Editor's note: While this article pertains to gifts, new requirements related to income sources will take effect in January 2017.

The following article is the second in a series about properly filing the annual Statement of Economic Interests with the State Ethic Commission. The first article appeared in the June issue and dealt with reporting income and benefits.

Reporting gifts is one of the most challenging sections of the Statement of Economic Interests. The state Ethics Act broadly defines the term "gifts" to include ""anything of value, including entertainment, food, beverage, travel, and lodging given or paid to a public official, public member, or public employee to the extent that consideration of equal or greater value is not received."
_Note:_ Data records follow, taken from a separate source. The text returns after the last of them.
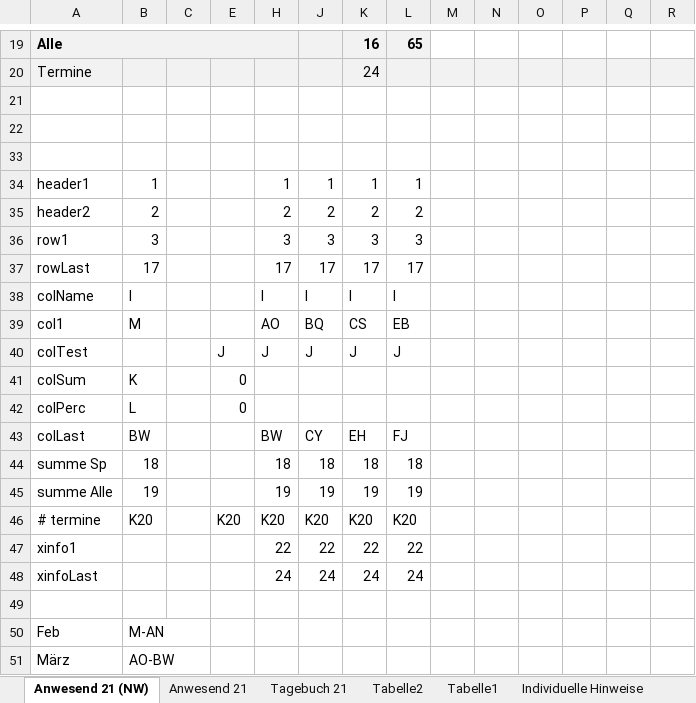
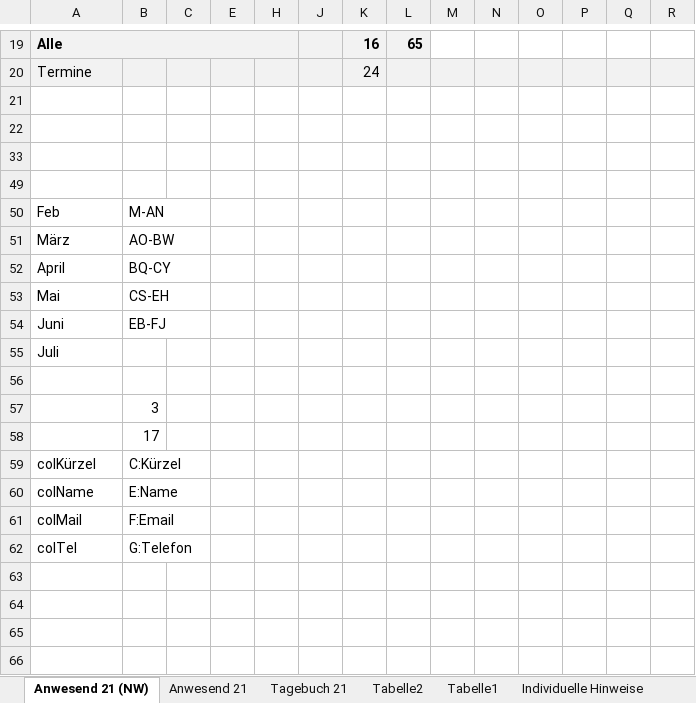
Before and after one commit to volleybase/brueckl-hotvolleys-source, an Excel workbook: _work/presence/excel/Training.xlsm, sheet Anwesend 21 (NW), drawn as a sheet; only a part is shown, gaps mark what is left out; the shorter side is filled out with more unchanged rows; values as stored, in another font and other column widths than the file's, no borders; charts and pictures not drawn; rows hold the shown columns only; the diff names each change by its address in the sheet, - before the commit and + after, or states it on an @@ line.

Commit message:
presence

```diff
--- a/_work/presence/excel/Training.xlsm (sheet Anwesend 21 (NW))
+++ b/_work/presence/excel/Training.xlsm (sheet Anwesend 21 (NW))
@@ row 34 hidden: header1 | 1 |  |  | 1 | 1 | 1 | 1 @@
@@ row 35 hidden: header2 | 2 |  |  | 2 | 2 | 2 | 2 @@
@@ row 36 hidden: row1 | 3 |  |  | 3 | 3 | 3 | 3 @@
@@ row 37 hidden: rowLast | 17 |  |  | 17 | 17 | 17 | 17 @@
@@ row 38 hidden: colName | I |  |  | I | I | I | I @@
@@ row 39 hidden: col1 | M |  |  | AO | BQ | CS | EB @@
@@ row 40 hidden: colTest |  |  | J | J | J | J | J @@
@@ row 41 hidden: colSum | K |  | 0 @@
@@ row 42 hidden: colPerc | L |  | 0 @@
@@ row 43 hidden: colLast | BW |  |  | BW | CY | EH | FJ @@
@@ row 44 hidden: summe Sp | 18 |  |  | 18 | 18 | 18 | 18 @@
@@ row 45 hidden: summe Alle | 19 |  |  | 19 | 19 | 19 | 19 @@
@@ row 46 hidden: # termine | K20 |  | K20 | K20 | K20 | K20 | K20 @@
@@ row 47 hidden: xinfo1 |  |  |  | 22 | 22 | 22 | 22 @@
@@ row 48 hidden: xinfoLast |  |  |  | 24 | 24 | 24 | 24 @@
```
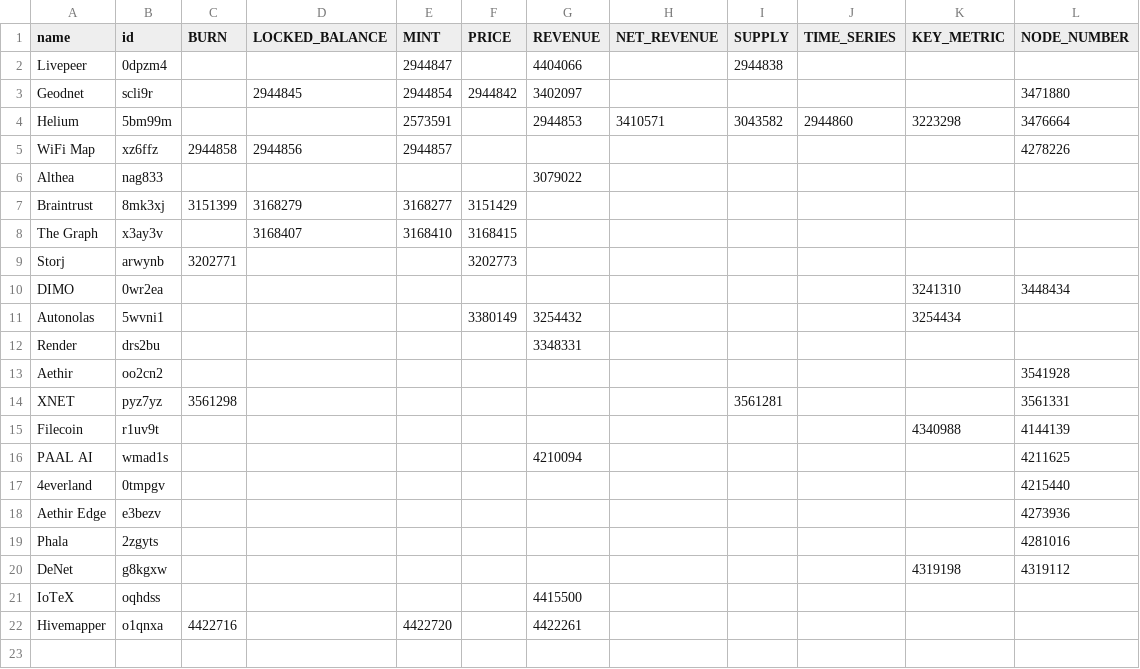
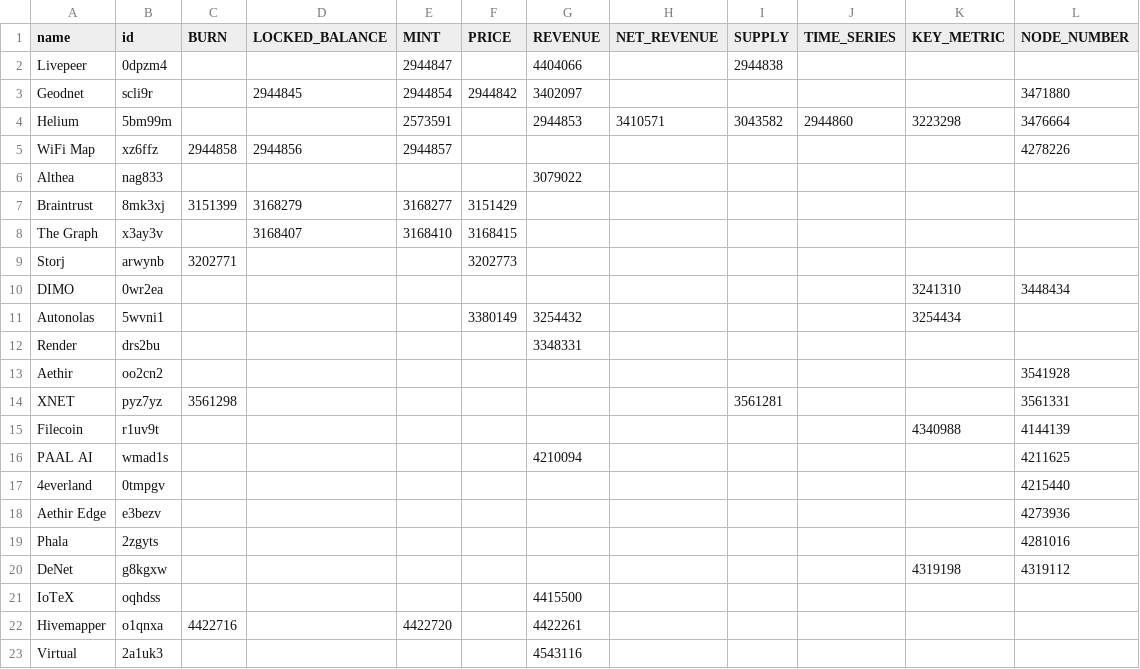
Before and after one commit to EduardJ/testingOctokit, a CSV file: scripts/data/DePIN-Projects-Dune.csv, drawn as a sheet; the diff names each change by its address in the sheet, - before the commit and + after, or states it on an @@ line.

```diff
--- a/scripts/data/DePIN-Projects-Dune.csv
+++ b/scripts/data/DePIN-Projects-Dune.csv
+row 23: Virtual | 2a1uk3 |  |  |  |  | 4543116
```
Also changed, not shown: scripts/data/DePIN-Investors.csv, scripts/data/DePIN-Livestreams.csv, 3 other files.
The SEI instructs filers to report anything of value worth $25 or more in a day and anything of value worth $200 or more in the aggregate in a calendar year. This language conflicts with a section of the Ethics Act which requires reporting anything of value. The State Ethics Commission staff advises public officials, public members and public employees who file a Statement of Economic Interests to disclose anything of value received as a result of their public office or position.

Example of items to report

  • Meal, food and beverage expenses paid for by a third party, including but not limited to, lawyers, engineers, consultants, suppliers of goods and services, and contractors. Officials must report these expenses regardless of whether the entire council is invited.
  • Entertainment such as golf green fees or a sporting event, concert or theater tickets
  • Trips and associated expenses paid for by a third party
  • Gift baskets and specialty food items
  • Municipal officials serving in an ex officio or appointed capacity on boards, agencies or commissions must disclose travel, lodging and meals paid for by these organizations, even if the expenses are required as part of their service on the board/commission. 

Example of items not considered "of value" for reporting purposes

  • Reimbursement for actual incurred and authorized business expenses paid by your municipality. Per diems not supported by receipts for actual expenses are subject to reporting.
  • Printed informational or promotional material worth less than $10
  • Items of nominal value, worth less than $10, containing or displaying promotional material such as exhibit hall and vendor giveaways
  • Door prizes or other items awarded by random selection
  • Personalized plaque or trophy worth less than $150
  • Promotional or marketing items offered to the general public on the same terms and conditions without regard to status as a public official or public employee
  • Campaign contributions properly received and reported under the Ethics Act

Understanding the SEI requirements and maintaining proper records are the keys to proper reporting. When in doubt, the safest practice is to disclose and report all gifts. Next month's article will cover reporting real and personal property and business interests.